EU-US Privacy Shield Agreement Goes Into Effect (The Verge, 7/12)
After nearly a year of negotiations, the EU and U.S. have formally adopted Privacy Shield, an agreement that replaces the now-invalidated Safe Harbor. The pact allows for vital cross-border data flows while outlining privacy protection standards for citizens’ data. The Alliance issued a policy brief on the agreement, which can be read here.


Patent Trolls: Now Made in China (The American Spectator, 7/11)
Many US-based patent trolls are looking to shift to a more amenable environment — China.
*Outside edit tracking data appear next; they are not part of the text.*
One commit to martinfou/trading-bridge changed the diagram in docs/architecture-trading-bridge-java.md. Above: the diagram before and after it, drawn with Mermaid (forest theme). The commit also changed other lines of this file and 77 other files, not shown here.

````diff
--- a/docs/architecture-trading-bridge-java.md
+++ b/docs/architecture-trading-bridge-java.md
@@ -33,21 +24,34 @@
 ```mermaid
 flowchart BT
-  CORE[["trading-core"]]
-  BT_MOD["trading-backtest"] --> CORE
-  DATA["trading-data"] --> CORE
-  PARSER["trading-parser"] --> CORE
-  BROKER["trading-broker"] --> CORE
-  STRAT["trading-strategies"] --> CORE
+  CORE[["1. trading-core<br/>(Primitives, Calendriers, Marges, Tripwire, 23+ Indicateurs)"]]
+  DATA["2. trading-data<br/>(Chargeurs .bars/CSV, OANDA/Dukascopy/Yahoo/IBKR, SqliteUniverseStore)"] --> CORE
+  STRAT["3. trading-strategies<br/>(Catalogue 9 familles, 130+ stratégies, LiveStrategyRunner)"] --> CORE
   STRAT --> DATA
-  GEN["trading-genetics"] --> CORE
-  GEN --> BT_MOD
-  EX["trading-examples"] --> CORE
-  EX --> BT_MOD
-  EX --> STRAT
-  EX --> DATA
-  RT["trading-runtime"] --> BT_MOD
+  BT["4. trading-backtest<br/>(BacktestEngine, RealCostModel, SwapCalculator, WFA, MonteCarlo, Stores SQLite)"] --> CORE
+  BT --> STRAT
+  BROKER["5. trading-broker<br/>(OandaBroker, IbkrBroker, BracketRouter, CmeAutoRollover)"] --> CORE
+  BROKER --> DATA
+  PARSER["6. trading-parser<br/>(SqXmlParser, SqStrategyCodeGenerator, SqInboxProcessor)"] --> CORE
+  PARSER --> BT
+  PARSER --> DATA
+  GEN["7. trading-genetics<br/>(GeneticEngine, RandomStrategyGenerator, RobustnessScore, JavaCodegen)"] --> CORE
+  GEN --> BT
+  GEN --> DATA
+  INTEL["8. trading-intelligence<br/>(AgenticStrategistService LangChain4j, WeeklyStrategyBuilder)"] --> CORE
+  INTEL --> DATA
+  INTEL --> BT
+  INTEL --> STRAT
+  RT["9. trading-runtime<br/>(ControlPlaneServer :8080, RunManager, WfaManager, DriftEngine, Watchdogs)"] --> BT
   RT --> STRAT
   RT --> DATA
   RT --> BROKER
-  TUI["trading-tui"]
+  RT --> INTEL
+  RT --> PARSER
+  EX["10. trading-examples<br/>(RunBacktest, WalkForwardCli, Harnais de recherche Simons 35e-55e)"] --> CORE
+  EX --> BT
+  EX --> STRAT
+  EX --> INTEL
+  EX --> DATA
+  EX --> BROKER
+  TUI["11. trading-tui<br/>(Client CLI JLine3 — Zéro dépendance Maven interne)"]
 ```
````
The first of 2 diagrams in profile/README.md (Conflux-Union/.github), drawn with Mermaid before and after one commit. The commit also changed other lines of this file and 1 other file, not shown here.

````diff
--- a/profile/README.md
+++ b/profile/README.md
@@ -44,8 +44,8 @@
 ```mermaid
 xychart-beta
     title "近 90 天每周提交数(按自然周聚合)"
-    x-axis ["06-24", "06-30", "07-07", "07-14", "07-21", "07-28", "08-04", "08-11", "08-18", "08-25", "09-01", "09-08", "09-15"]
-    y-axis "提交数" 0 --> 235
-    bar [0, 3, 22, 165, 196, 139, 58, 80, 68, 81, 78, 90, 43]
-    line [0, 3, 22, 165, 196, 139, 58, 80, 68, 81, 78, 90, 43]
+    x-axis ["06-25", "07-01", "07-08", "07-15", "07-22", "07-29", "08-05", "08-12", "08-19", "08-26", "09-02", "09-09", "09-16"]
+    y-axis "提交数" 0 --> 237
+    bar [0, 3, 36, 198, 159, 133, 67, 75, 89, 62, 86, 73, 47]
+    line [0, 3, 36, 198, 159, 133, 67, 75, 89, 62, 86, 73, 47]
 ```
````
With a widespread acceptance for and even government sponsorship of the practice, this “land of opportunity” is appealing to zealous trolls, who have proven they can harm U.S. businesses both at home and abroad.

Supreme Court’s Alice Decision Protected My Small Businesses From Patent Trolls (The Hill, 7/7)
Patent troll victim Michael Skelps discusses how a recent Supreme Court decision helped safeguard his small business and others like it. The Supreme Court’s ruling to reject vague language as patentable provides some relief to fledging businesses facing major threats at the hands of zealous trolls.


The 25 Most High Tech Cities in the World (TechInsider, 7/12)
Based on factors including investments, patents filed, and startups, TechInsider has compiled a list of the world’s most tech-savvy places. As our digital ecosystem expands and innovates, these are the cities to keep an eye out for.

Star Wars and the Future of Healthcare (TechCrunch, 7/12)
The future of physicians may not be the self-sufficient droid surgeons of Star Wars, but the usage of robotics in healthcare will certainly continue to be on the rise. Ultimately, intelligent machines will function “not as a replacement, but rather as a valuable supplement” to helping human doctors treat patients.

The Future of Healthcare Is Not People Versus Machines (TechCrunch, 7/11)
In the future of healthcare, advanced technology does not necessarily mean decreasing human workforces — in reality, it has the potential to lead to a “digital-driven and human-enabled” system, where technology complements its human counterparts instead of replacing them.


A Tesla Co-Founder Is Making Electric Garbage Trucks with Jet Tech, and Why Not (Wired, 7/11)
Ian Wright, one of the creators of Tesla Motors, is looking to revolutionize typical garbage trucks by making them electric and including a turbine engine for use when the battery runs low. Wright’s creation drastically reduces fuel consumption, and the technology has not gone unnoticed as vehicles have already been ordered.


Artificial Intelligence Is Setting Up the Internet for a Huge Clash with Europe (Wired, 7/11)
Rapidly advancing A.I. may soon find itself at odds with the EU’s General Data Protection Regulation (GDPR), set to go into effect in 2018. The stipulations of the GDPR are meant to protect the data of European citizens, but fails to address innovations like neural networks.

Spotify vs. Apple Comes to Washington (The Hill, 7/9)
Spotify and Apple’s fight over the latter’s in-app purchasing practices has reached the ears of D.C. legislators, with Spotify making its case to lawmakers on Capitol Hill. Alliance President and CEO Jake Ward issued a statement last week regarding the issue, which can be read here.

Federal Court Rules that Sharing Your Netflix Password is a Federal Crime (Fusion, 7/7)
Bad news for those still using their ex’s-second cousin’s-stepmother’s Netflix password: thanks to the U.S. Court of Appeals, without explicit permission from password owner, using that password is now considered criminal. While streaming sites are unlikely to use this ruling to attack guilty parties, the case does reflect a vague use of an overly-broad law, and could still have negative repercussions for consumers.